[Items from a data source]
_ _ _

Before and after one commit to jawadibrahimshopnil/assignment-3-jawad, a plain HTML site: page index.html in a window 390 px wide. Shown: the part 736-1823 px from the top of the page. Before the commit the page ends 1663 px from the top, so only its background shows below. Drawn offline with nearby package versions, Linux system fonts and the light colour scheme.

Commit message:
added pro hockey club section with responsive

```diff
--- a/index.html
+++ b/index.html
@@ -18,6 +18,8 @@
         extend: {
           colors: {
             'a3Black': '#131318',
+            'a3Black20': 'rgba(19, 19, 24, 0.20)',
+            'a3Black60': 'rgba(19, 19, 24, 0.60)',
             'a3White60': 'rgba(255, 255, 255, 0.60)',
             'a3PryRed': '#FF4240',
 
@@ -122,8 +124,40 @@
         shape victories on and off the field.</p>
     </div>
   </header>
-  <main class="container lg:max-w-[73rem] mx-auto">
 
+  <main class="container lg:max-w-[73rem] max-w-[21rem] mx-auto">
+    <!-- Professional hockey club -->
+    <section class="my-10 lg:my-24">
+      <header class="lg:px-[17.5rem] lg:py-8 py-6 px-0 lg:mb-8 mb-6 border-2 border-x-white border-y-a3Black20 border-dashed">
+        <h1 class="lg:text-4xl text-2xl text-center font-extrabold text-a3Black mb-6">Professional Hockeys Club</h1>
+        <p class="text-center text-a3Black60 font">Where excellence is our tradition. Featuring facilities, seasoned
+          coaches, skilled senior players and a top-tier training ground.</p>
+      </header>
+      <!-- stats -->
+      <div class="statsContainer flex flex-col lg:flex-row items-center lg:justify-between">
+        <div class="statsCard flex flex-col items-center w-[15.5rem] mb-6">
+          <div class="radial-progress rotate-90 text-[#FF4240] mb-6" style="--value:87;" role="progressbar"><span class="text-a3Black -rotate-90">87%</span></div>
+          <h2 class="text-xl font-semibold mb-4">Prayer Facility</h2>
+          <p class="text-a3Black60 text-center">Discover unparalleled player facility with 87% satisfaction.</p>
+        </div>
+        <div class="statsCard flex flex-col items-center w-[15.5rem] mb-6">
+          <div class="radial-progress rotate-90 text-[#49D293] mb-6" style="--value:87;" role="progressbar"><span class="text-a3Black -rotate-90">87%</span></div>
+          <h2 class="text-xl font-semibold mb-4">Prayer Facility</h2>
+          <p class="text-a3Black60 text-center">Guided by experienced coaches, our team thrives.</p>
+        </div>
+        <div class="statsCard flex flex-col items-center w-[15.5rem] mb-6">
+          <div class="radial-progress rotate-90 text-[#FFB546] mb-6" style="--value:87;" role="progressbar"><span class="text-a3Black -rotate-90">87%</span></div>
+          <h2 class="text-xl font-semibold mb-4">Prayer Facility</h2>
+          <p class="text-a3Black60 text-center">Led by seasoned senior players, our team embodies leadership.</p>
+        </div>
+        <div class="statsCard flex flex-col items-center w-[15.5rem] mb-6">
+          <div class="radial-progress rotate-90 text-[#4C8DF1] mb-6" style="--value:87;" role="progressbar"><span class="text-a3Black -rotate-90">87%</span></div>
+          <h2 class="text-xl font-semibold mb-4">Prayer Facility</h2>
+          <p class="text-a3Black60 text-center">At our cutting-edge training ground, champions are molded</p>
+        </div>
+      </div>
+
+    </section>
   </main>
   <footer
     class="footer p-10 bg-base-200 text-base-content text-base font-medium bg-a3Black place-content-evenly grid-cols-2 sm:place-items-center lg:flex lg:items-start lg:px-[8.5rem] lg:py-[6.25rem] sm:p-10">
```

_ _ _

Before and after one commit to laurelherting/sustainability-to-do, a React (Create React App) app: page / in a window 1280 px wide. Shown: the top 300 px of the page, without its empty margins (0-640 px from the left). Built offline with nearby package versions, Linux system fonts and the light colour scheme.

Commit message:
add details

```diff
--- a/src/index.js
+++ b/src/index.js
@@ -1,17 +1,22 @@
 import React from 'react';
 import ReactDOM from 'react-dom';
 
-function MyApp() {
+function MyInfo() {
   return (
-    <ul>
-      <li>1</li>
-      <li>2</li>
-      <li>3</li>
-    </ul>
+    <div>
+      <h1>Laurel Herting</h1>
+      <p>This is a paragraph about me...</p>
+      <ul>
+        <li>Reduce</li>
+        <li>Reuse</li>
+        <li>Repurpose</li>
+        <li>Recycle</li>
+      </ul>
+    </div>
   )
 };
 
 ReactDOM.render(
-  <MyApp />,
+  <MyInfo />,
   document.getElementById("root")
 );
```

_ _ _

**What the task requires:**
Which lines of the entries above contain the string "rgba"? Copy each one.

**Answer area:**
+            'a3Black20': 'rgba(19, 19, 24, 0.20)',
+            'a3Black60': 'rgba(19, 19, 24, 0.60)',
             'a3White60': 'rgba(255, 255, 255, 0.60)',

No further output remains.